*Task details:*
An exact copy of the data is needed, one that excludes all pictures.

*Data in this exercise:*
---*---

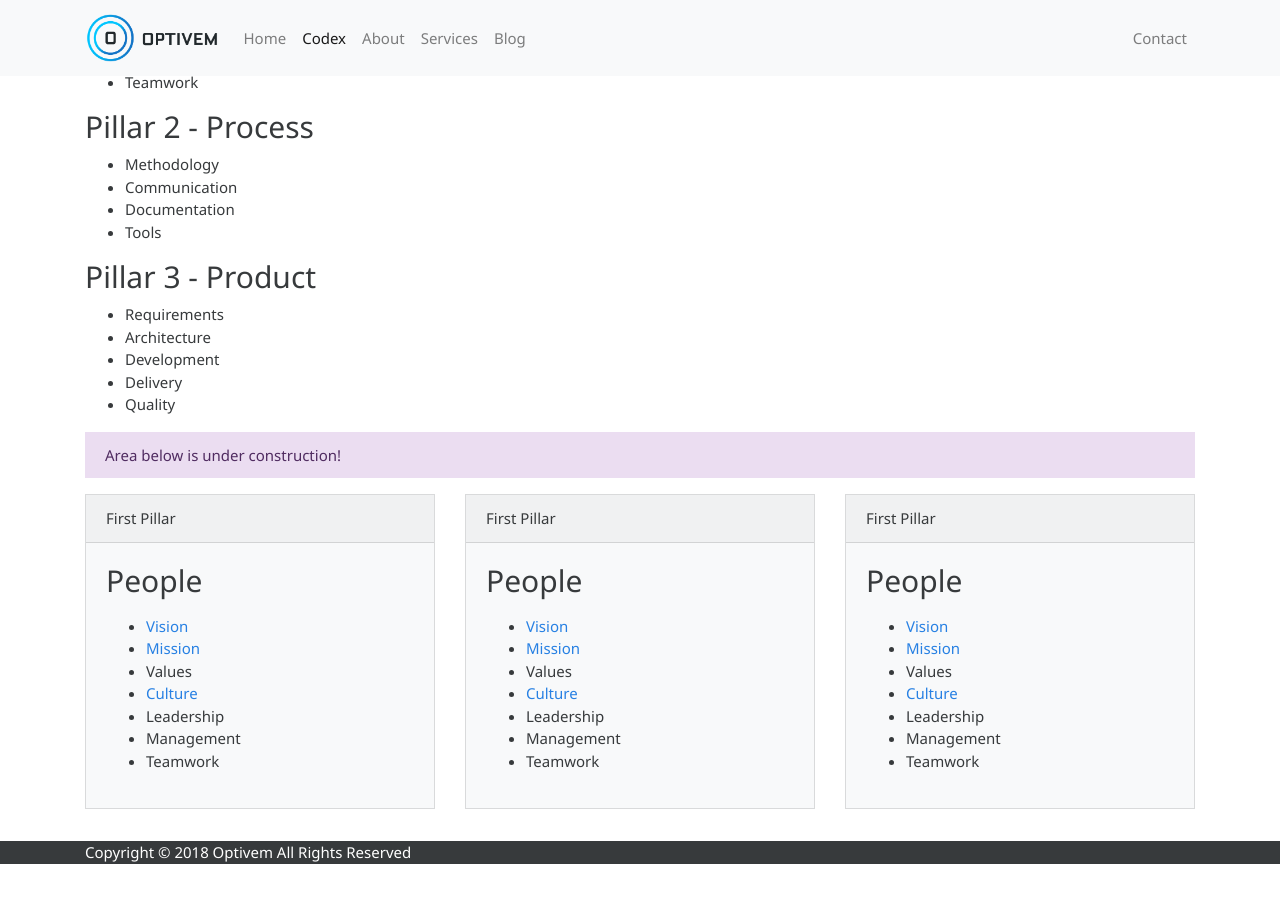
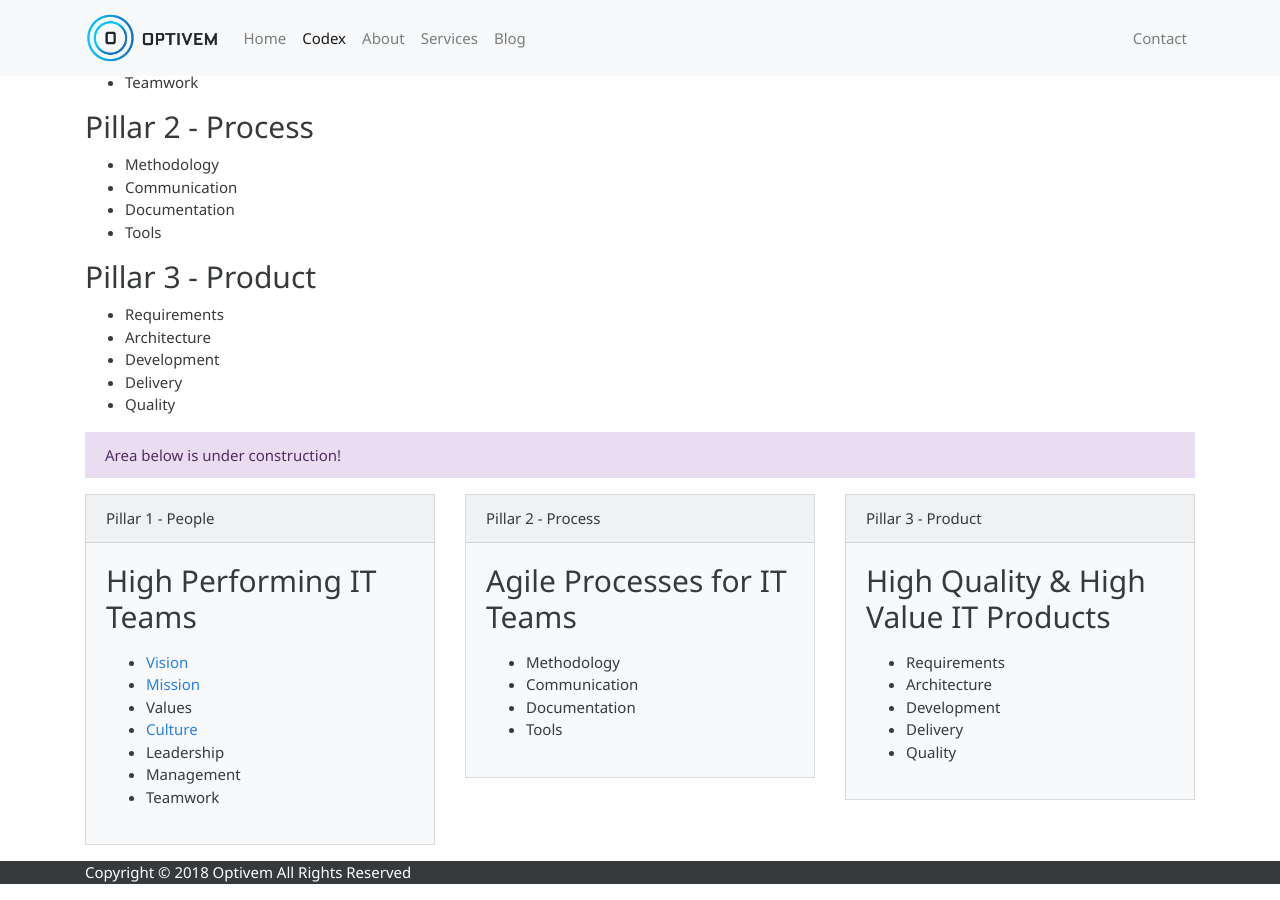
Before and after one commit to optivem/optivem.github.io, a Jekyll site: the page built from _pages/codex.md, in a window 1280 px wide and 900 px high, scrolled down 524 px. Built offline with Jekyll 4.4.1, drawn with Linux system fonts in a browser that asks for light colours.

Commit message:
#10 Codex Page

```diff
--- a/_pages/codex.md
+++ b/_pages/codex.md
@@ -50,10 +50,6 @@ foundations
 -->
 
 
-<p>
-
-
-
 <div class="alert alert-info" role="alert">
   Area below is under construction!
 </div>
@@ -62,9 +58,9 @@ foundations
 
 	<div class="col-sm-4">
 		<div class="card bg-light mb-3" style="">
-			<div class="card-header">First Pillar</div>
+			<div class="card-header">Pillar 1 - People</div>
 			<div class="card-body">
-				<h2 class="card-title">People</h2>
+				<h2 class="card-title">High Performing IT Teams</h2>
 				<p class="card-text">
 					<ul>
 						<li><a href="{{ site.url }}/codex/vision">Vision</a></li>
@@ -82,18 +78,15 @@ foundations
 
 	<div class="col-sm-4">
 		<div class="card bg-light mb-3" style="">
-			<div class="card-header">First Pillar</div>
+			<div class="card-header">Pillar 2 - Process</div>
 			<div class="card-body">
-				<h2 class="card-title">People</h2>
+				<h2 class="card-title">Agile Processes for IT Teams</h2>
 				<p class="card-text">
 					<ul>
-						<li><a href="{{ site.url }}/codex/vision">Vision</a></li>
-						<li><a href="{{ site.url }}/codex/mission">Mission</a></li>
-						<li>Values</li>
-						<li><a href="{{ site.url }}/codex/culture">Culture</a></li>
-						<li>Leadership</li>
-						<li>Management</li>
-						<li>Teamwork</li>
+						<li>Methodology</li>
+						<li>Communication</li>
+						<li>Documentation</li>
+						<li>Tools</li>
 					</ul>
 				</p>
 			</div>
@@ -102,18 +95,16 @@ foundations
 
 	<div class="col-sm-4">
 		<div class="card bg-light mb-3" style="">
-			<div class="card-header">First Pillar</div>
+			<div class="card-header">Pillar 3 - Product</div>
 			<div class="card-body">
-				<h2 class="card-title">People</h2>
+				<h2 class="card-title">High Quality & High Value IT Products</h2>
 				<p class="card-text">
 					<ul>
-						<li><a href="{{ site.url }}/codex/vision">Vision</a></li>
-						<li><a href="{{ site.url }}/codex/mission">Mission</a></li>
-						<li>Values</li>
-						<li><a href="{{ site.url }}/codex/culture">Culture</a></li>
-						<li>Leadership</li>
-						<li>Management</li>
-						<li>Teamwork</li>
+						<li>Requirements</li>
+						<li>Architecture</li>
+						<li>Development</li>
+						<li>Delivery</li>
+						<li>Quality</li>
 					</ul>
 				</p>
 			</div>
```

---*---

*Answer:*
Before and after one commit to optivem/optivem.github.io, a Jekyll site: the page built from _pages/codex.md, in a window 1280 px wide and 900 px high, scrolled down 524 px. Built offline with Jekyll 4.4.1, drawn with Linux system fonts in a browser that asks for light colours.

Commit message:
#10 Codex Page

```diff
--- a/_pages/codex.md
+++ b/_pages/codex.md
@@ -50,10 +50,6 @@ foundations
 -->
 
 
-<p>
-
-
-
 <div class="alert alert-info" role="alert">
   Area below is under construction!
 </div>
@@ -62,9 +58,9 @@ foundations
 
 	<div class="col-sm-4">
 		<div class="card bg-light mb-3" style="">
-			<div class="card-header">First Pillar</div>
+			<div class="card-header">Pillar 1 - People</div>
 			<div class="card-body">
-				<h2 class="card-title">People</h2>
+				<h2 class="card-title">High Performing IT Teams</h2>
 				<p class="card-text">
 					<ul>
 						<li><a href="{{ site.url }}/codex/vision">Vision</a></li>
@@ -82,18 +78,15 @@ foundations
 
 	<div class="col-sm-4">
 		<div class="card bg-light mb-3" style="">
-			<div class="card-header">First Pillar</div>
+			<div class="card-header">Pillar 2 - Process</div>
 			<div class="card-body">
-				<h2 class="card-title">People</h2>
+				<h2 class="card-title">Agile Processes for IT Teams</h2>
 				<p class="card-text">
 					<ul>
-						<li><a href="{{ site.url }}/codex/vision">Vision</a></li>
-						<li><a href="{{ site.url }}/codex/mission">Mission</a></li>
-						<li>Values</li>
-						<li><a href="{{ site.url }}/codex/culture">Culture</a></li>
-						<li>Leadership</li>
-						<li>Management</li>
-						<li>Teamwork</li>
+						<li>Methodology</li>
+						<li>Communication</li>
+						<li>Documentation</li>
+						<li>Tools</li>
 					</ul>
 				</p>
 			</div>
@@ -102,18 +95,16 @@ foundations
 
 	<div class="col-sm-4">
 		<div class="card bg-light mb-3" style="">
-			<div class="card-header">First Pillar</div>
+			<div class="card-header">Pillar 3 - Product</div>
 			<div class="card-body">
-				<h2 class="card-title">People</h2>
+				<h2 class="card-title">High Quality & High Value IT Products</h2>
 				<p class="card-text">
 					<ul>
-						<li><a href="{{ site.url }}/codex/vision">Vision</a></li>
-						<li><a href="{{ site.url }}/codex/mission">Mission</a></li>
-						<li>Values</li>
-						<li><a href="{{ site.url }}/codex/culture">Culture</a></li>
-						<li>Leadership</li>
-						<li>Management</li>
-						<li>Teamwork</li>
+						<li>Requirements</li>
+						<li>Architecture</li>
+						<li>Development</li>
+						<li>Delivery</li>
+						<li>Quality</li>
 					</ul>
 				</p>
 			</div>
```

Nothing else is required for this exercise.